The original, Kandaswamy Temple was founded in 948 ad. According to the Yalpana Vaipava Malai, the temple was developed at the site in the 13th century by Buwanika Bahu, a minister to the King of Kotte. Sapumal Kumaraya (also known as Chempaha Perumal in Tamil), who ruled the Jaffna kingdom on behalf of the Kotte kingdom is credited with building the third Nallur Kandaswamy temple.[4][5] Nallur served as the capital of the Jaffna kings, with the royal palace situated very close to the temple. Nallur was built with four entrances with gates.[6] There were two main roadways and four temples at the four gateways.[6]
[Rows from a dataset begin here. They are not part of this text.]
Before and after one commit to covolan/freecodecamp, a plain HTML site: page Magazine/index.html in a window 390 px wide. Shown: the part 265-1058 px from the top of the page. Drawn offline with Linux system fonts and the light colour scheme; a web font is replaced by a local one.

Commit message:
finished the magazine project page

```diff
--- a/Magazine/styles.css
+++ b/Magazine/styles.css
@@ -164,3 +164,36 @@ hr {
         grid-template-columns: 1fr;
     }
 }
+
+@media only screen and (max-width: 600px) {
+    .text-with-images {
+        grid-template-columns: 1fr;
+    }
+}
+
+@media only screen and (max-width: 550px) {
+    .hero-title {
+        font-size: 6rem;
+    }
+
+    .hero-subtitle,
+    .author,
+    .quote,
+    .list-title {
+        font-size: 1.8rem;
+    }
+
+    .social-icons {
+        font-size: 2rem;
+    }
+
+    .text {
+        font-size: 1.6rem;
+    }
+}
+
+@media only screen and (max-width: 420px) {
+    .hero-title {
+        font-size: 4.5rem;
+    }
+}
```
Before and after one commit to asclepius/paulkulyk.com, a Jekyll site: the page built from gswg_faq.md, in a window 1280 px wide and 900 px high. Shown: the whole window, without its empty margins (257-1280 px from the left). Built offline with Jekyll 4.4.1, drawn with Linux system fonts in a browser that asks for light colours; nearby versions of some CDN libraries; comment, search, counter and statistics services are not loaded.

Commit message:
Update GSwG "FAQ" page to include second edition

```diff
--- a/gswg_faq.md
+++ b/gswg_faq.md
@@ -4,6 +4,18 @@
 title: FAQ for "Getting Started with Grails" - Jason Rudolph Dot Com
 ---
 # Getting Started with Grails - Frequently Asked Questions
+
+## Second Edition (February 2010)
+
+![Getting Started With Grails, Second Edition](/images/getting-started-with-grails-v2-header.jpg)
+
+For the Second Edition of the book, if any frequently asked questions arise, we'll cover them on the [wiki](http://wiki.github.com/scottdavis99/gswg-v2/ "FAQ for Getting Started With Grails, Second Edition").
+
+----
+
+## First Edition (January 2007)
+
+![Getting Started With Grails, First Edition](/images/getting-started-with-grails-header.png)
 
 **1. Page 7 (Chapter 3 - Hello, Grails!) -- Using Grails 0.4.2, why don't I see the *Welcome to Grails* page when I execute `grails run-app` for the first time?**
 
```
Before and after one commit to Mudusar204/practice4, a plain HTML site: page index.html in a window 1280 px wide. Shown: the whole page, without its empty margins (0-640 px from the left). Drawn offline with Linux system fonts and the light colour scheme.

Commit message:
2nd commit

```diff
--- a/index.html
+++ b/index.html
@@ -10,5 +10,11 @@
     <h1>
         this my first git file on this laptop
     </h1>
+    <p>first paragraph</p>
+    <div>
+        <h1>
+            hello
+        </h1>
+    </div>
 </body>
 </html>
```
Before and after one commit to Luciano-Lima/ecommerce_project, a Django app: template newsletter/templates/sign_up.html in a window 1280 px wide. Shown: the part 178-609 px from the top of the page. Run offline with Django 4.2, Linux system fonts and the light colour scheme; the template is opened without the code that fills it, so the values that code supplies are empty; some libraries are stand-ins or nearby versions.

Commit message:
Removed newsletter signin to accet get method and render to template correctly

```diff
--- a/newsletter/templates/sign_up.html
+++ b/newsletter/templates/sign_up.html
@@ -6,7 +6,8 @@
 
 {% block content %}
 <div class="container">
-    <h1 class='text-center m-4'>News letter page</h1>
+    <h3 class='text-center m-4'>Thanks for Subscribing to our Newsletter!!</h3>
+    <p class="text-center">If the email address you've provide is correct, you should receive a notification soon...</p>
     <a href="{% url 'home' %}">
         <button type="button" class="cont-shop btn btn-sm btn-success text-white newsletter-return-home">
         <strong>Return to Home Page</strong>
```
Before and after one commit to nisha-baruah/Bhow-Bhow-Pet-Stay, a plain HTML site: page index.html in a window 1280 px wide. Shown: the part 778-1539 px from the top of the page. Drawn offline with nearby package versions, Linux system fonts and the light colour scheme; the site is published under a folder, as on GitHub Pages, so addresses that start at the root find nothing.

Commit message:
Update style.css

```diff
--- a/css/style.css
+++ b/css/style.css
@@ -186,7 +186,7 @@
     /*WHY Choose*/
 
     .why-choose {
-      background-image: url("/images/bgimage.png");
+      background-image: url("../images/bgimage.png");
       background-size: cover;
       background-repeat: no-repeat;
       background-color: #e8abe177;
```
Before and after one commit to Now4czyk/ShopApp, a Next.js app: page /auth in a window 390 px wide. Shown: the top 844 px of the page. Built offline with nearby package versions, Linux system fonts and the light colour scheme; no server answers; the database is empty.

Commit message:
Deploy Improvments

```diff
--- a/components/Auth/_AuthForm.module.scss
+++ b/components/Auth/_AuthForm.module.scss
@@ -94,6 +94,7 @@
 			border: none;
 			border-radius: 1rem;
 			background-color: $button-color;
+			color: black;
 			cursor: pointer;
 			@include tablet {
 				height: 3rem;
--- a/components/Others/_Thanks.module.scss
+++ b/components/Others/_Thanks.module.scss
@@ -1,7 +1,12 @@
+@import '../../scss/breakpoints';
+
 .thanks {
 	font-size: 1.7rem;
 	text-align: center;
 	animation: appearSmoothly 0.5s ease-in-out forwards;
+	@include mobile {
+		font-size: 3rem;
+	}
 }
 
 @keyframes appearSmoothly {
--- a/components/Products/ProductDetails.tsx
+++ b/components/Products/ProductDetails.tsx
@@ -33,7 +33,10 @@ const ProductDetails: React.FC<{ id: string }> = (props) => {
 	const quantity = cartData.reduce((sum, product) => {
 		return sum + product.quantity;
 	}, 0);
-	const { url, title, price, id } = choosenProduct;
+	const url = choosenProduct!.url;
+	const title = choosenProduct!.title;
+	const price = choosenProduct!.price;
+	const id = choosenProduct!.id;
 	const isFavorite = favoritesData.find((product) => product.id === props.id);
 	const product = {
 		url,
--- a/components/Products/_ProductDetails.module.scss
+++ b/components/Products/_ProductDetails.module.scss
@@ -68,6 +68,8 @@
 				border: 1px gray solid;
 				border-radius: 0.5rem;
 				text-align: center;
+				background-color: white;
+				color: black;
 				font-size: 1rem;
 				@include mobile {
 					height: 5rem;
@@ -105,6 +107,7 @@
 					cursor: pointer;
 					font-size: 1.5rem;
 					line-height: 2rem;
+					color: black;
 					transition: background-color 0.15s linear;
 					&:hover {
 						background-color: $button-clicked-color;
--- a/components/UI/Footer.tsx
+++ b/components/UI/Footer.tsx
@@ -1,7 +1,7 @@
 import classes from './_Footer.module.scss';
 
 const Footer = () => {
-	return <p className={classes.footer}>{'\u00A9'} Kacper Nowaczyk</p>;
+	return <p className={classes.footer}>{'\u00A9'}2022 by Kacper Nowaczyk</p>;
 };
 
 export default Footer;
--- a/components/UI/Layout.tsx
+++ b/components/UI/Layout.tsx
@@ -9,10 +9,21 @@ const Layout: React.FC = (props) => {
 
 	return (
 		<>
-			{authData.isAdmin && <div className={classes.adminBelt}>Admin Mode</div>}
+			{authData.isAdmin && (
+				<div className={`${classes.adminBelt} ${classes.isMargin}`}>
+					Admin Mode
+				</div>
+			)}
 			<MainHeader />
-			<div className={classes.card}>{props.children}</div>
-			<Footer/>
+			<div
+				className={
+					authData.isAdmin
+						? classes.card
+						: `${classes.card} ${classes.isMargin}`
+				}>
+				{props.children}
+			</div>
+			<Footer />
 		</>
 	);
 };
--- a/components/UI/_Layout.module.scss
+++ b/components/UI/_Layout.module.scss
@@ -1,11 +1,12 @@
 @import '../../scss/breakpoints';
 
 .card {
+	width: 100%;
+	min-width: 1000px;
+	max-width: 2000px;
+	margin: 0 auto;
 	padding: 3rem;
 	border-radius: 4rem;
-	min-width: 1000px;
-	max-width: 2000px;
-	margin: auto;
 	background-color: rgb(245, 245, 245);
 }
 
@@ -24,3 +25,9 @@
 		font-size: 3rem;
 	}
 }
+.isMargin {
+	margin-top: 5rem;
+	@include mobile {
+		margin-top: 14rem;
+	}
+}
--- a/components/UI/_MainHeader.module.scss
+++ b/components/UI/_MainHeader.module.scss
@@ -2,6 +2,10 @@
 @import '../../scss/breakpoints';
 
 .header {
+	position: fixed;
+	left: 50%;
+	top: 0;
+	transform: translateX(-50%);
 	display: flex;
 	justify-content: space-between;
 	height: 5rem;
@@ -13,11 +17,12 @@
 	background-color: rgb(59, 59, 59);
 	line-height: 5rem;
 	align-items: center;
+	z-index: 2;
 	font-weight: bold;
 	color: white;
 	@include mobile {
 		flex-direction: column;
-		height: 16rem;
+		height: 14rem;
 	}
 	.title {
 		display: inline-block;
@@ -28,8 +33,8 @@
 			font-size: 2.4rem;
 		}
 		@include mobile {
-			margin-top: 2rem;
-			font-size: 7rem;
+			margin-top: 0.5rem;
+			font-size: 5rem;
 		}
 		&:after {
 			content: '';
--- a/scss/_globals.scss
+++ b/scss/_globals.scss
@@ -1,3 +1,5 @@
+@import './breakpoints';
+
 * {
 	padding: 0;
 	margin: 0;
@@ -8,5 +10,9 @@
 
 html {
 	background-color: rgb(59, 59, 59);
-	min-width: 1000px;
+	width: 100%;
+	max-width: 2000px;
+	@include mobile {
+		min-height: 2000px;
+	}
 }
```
The present rebuilt temple that exist now do not match their original locations which instead are occupied by churches erected by the Portuguese.[6] The center of the city was Muthirai Santhai (market place) and was surrounded by a square fortification around it.[6] There were courtly buildings for the kings, Brahmin priests, soldiers and other service providers.[6] The old Kandaswamy temple functioned as a defensive fort with high walls.[6] In general, the city was laid out like the traditional temple town according to Hindu traditions.[6] Cankilian Thoppu, the facade of the palace of King Cankili II, can still be found in Nallur.[7] The third temple was destroyed by the Portuguese Catholic colonial Filipe de Oliveira in 1624 AD. The original kovil was located where St. James' Church, Nallur is located today. Part of the original Shivalingam of the Nallur Kandaswamy Temple was located in the Vicarage till 1995 when it was destroyed during the recapture of Jaffna by Sri Lanka armed forces and the platform where the shivalingam was mounted on can still be seen in the hallway of the vicarage.